- Opening Delimiter -
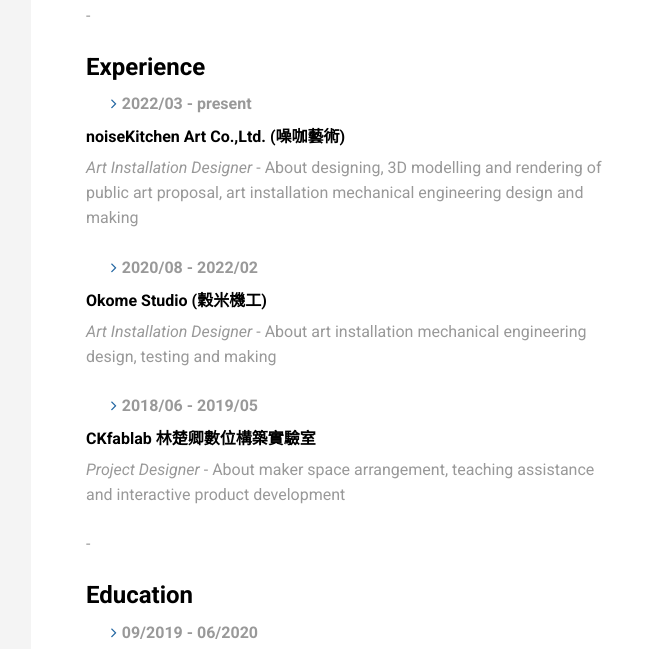
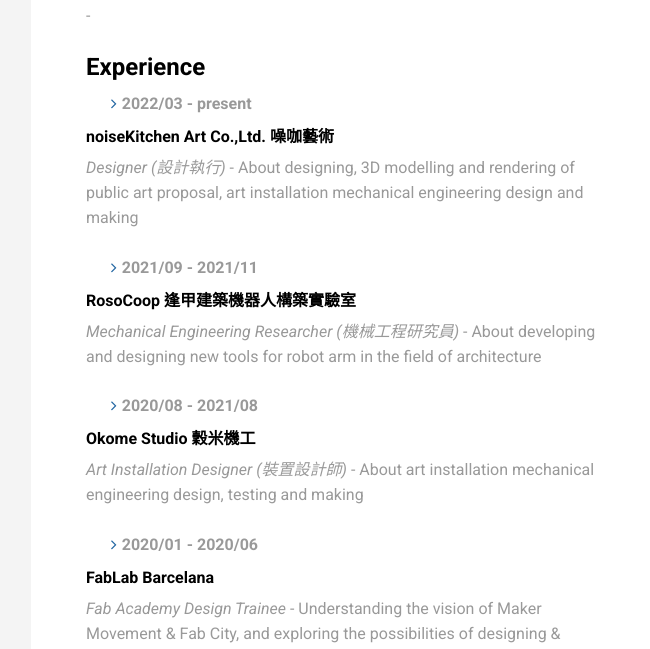
Before and after one commit to renncc/renncc.github.io, a plain HTML site: page about/index.html in a window 1280 px wide. Shown: the part 289-938 px from the top of the page, 289-939 px from the left. Drawn offline with Linux system fonts and the light colour scheme.

Commit message:
Update index.html

```diff
--- a/about/index.html
+++ b/about/index.html
@@ -138,18 +138,28 @@ Digital Fabrication / Parametric Design / Human-Computer Interaction / Interacti
 <ul>
 <li><strong>2022/03 - present</strong></li>
 </ul>
-<h5 id="noisekitchen-art-coltd-噪咖藝術">noiseKitchen Art Co.,Ltd. (噪咖藝術)</h5>
-<p><em>Art Installation Designer</em> - About designing, 3D modelling and rendering of public art proposal, art installation mechanical engineering design and making</p>
+<h5 id="noisekitchen-art-coltd-噪咖藝術">noiseKitchen Art Co.,Ltd. 噪咖藝術</h5>
+<p><em>Designer (設計執行)</em> - About designing, 3D modelling and rendering of public art proposal, art installation mechanical engineering design and making</p>
 <ul>
-<li><strong>2020/08 - 2022/02</strong></li>
+<li><strong>2021/09 - 2021/11</strong></li>
 </ul>
-<h5 id="okome-studio-穀米機工">Okome Studio (穀米機工)</h5>
-<p><em>Art Installation Designer</em> - About art installation mechanical engineering design, testing and making</p>
+<h5 id="rosocoop-逢甲建築機器人構築實驗室">RosoCoop 逢甲建築機器人構築實驗室</h5>
+<p><em>Mechanical Engineering Researcher (機械工程研究員)</em> - About developing and designing new tools for robot arm in the field of architecture</p>
+<ul>
+<li><strong>2020/08 - 2021/08</strong></li>
+</ul>
+<h5 id="okome-studio-穀米機工">Okome Studio 穀米機工</h5>
+<p><em>Art Installation Designer (裝置設計師)</em> - About art installation mechanical engineering design, testing and making</p>
+<ul>
+<li><strong>2020/01 - 2020/06</strong></li>
+</ul>
+<h5 id="fablab-barcelana">FabLab Barcelana</h5>
+<p><em>Fab Academy Design Trainee</em> - Understanding the vision of Maker Movement &amp; Fab City, and exploring the possibilities of designing &amp; making</p>
 <ul>
 <li><strong>2018/06 - 2019/05</strong></li>
 </ul>
 <h5 id="ckfablab-林楚卿數位構築實驗室">CKfablab 林楚卿數位構築實驗室</h5>
-<p><em>Project Designer</em> - About maker space arrangement, teaching assistance and interactive product development</p>
+<p><em>Project Designer (專案設計師)</em> - About doing maker space arrangement, teaching assistance and interactive product development</p>
 <p>-</p>
 <h4 id="education">Education</h4>
 <ul>
```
- Closing Delimiter -
Match on "strong": copy every line in the records that has it.

 <li><strong>2022/03 - present</strong></li>
-<li><strong>2020/08 - 2022/02</strong></li>
+<li><strong>2021/09 - 2021/11</strong></li>
+<li><strong>2020/08 - 2021/08</strong></li>
+<li><strong>2020/01 - 2020/06</strong></li>
 <li><strong>2018/06 - 2019/05</strong></li>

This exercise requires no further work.